Data supplied:
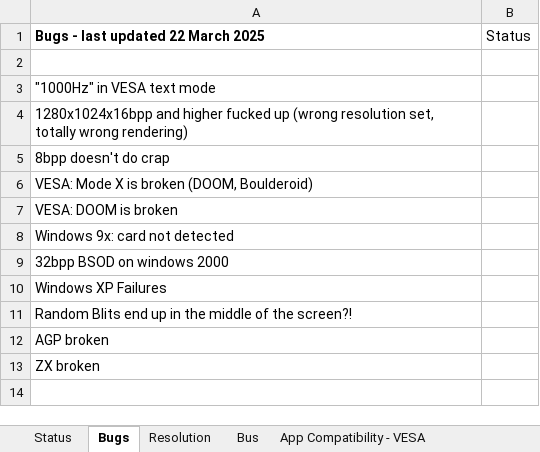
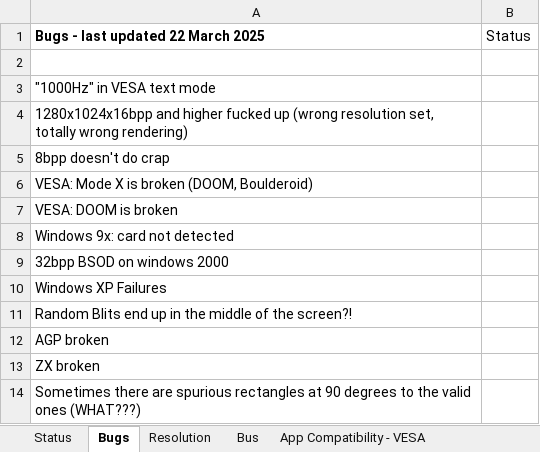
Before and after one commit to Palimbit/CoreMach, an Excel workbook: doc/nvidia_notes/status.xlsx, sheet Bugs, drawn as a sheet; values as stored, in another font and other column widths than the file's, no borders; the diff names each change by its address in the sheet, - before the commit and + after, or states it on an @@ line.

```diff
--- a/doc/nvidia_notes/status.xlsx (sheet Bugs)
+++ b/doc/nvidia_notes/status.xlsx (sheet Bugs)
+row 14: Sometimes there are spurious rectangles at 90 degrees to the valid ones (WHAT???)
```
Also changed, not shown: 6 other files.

---

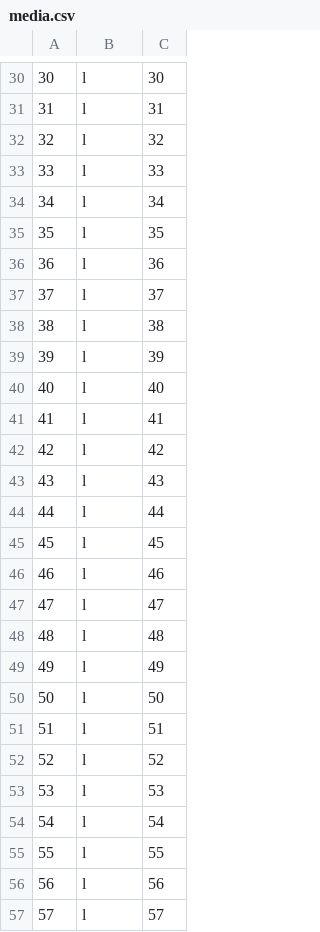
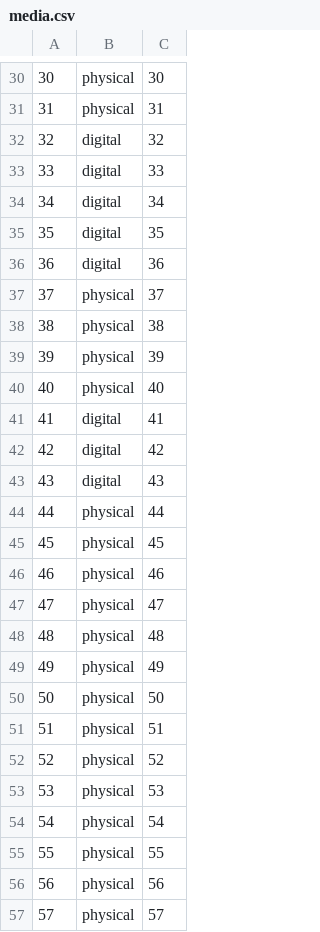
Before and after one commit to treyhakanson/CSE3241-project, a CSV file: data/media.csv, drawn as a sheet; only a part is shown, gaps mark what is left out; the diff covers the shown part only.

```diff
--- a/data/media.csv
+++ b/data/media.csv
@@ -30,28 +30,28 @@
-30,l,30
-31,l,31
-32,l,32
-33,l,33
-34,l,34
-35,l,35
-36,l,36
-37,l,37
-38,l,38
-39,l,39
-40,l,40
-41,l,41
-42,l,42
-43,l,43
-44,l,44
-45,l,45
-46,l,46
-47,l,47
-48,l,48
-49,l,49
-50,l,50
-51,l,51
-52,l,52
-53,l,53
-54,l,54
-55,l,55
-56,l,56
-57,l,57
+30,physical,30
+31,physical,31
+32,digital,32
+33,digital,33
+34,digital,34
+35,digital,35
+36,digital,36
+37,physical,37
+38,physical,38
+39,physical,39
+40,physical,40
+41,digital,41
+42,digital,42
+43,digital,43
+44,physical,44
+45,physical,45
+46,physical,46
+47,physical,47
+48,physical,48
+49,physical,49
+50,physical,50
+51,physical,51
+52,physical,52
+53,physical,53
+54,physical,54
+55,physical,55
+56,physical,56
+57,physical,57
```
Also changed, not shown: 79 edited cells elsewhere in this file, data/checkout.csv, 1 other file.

---

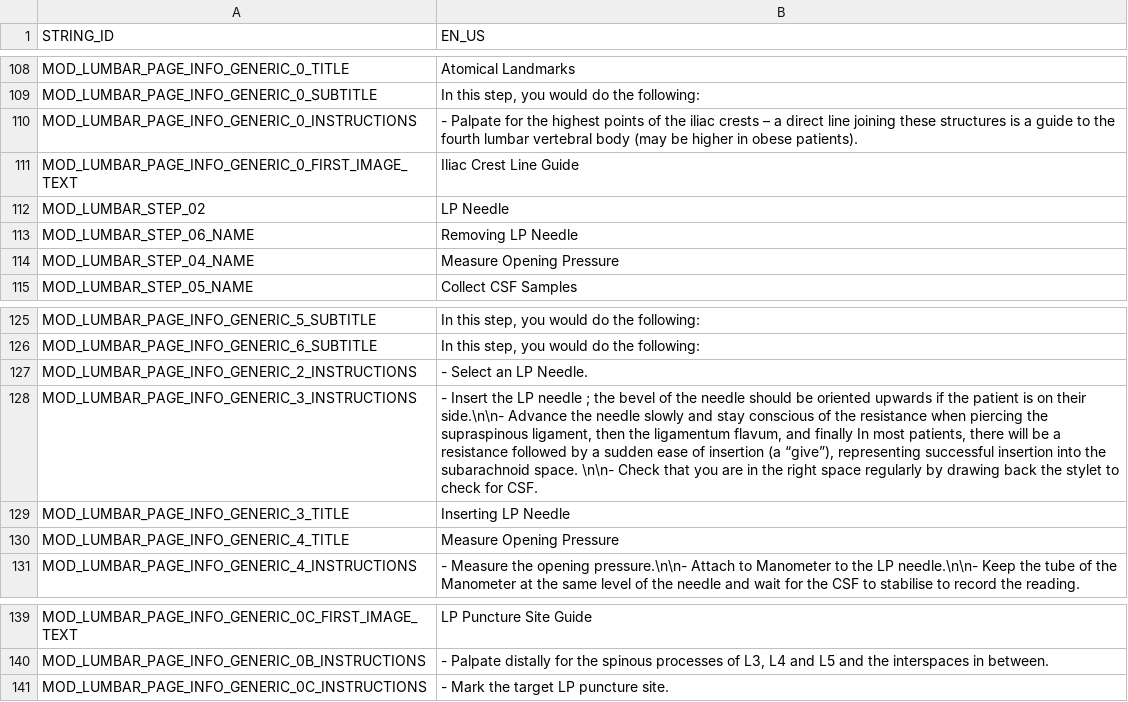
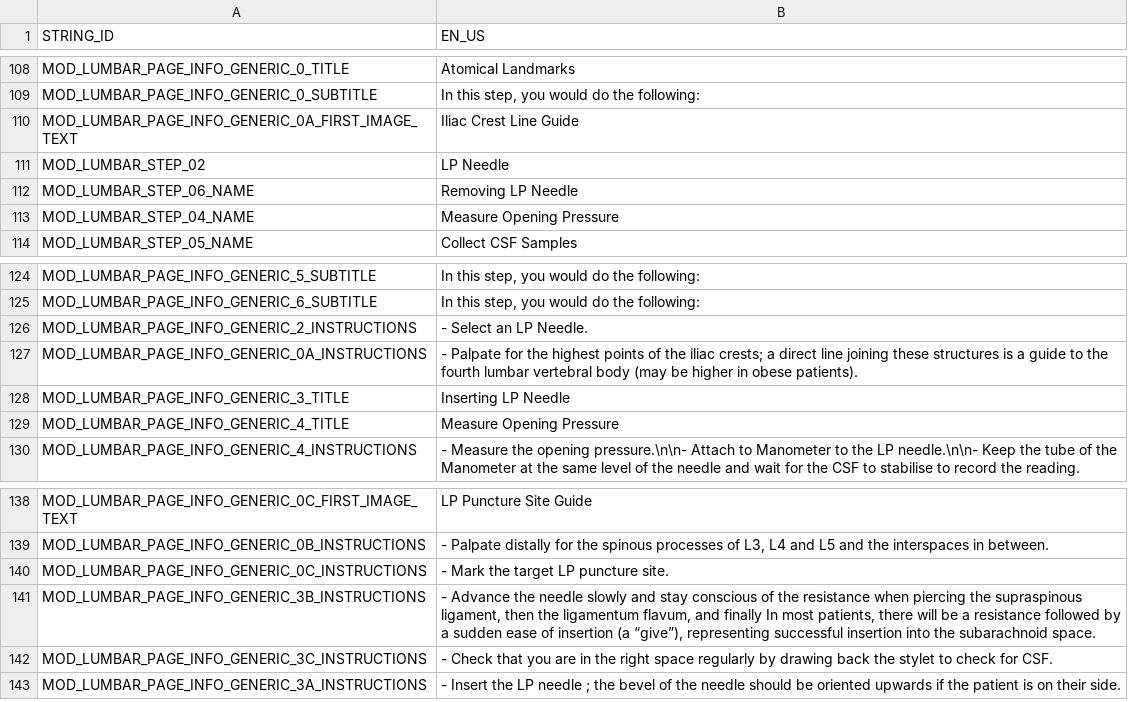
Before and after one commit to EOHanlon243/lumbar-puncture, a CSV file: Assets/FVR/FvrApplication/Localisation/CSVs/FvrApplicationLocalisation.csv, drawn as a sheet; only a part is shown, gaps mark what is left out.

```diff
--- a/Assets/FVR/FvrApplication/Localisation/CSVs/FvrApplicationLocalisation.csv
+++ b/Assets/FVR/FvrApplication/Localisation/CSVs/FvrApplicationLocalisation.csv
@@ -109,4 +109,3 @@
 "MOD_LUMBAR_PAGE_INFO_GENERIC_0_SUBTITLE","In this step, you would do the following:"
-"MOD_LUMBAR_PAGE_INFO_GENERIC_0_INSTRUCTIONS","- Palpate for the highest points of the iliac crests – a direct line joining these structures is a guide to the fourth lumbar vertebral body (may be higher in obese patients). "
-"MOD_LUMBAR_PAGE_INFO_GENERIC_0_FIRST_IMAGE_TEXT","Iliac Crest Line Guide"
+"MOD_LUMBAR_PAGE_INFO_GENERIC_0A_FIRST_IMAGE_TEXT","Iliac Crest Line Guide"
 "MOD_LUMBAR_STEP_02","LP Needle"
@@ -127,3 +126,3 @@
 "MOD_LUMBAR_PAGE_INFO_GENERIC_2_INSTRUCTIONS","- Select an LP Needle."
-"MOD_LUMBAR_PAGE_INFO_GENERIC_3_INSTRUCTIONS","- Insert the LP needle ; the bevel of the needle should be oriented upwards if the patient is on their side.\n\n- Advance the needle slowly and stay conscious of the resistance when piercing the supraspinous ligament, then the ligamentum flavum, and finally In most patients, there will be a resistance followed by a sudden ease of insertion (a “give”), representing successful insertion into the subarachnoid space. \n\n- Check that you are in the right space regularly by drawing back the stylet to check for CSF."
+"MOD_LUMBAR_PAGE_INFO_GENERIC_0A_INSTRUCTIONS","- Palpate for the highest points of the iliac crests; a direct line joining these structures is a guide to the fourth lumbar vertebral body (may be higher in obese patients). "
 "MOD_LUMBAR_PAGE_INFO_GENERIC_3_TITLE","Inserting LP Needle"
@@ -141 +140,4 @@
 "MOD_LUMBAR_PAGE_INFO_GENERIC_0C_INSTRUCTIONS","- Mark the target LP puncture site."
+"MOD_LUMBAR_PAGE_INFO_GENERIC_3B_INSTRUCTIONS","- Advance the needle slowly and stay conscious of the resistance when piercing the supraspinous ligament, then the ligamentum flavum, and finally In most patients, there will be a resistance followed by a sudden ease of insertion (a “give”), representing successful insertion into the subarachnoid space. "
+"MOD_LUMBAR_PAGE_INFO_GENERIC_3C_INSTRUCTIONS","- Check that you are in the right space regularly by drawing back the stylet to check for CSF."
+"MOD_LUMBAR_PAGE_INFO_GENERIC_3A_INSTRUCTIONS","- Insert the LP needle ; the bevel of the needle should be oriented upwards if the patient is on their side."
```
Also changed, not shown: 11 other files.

Work to be completed:
Copy all lines from the material that contain "FvrApplicationLocalisation".

Task answer:
Before and after one commit to EOHanlon243/lumbar-puncture, a CSV file: Assets/FVR/FvrApplication/Localisation/CSVs/FvrApplicationLocalisation.csv, drawn as a sheet; only a part is shown, gaps mark what is left out.
--- a/Assets/FVR/FvrApplication/Localisation/CSVs/FvrApplicationLocalisation.csv
+++ b/Assets/FVR/FvrApplication/Localisation/CSVs/FvrApplicationLocalisation.csv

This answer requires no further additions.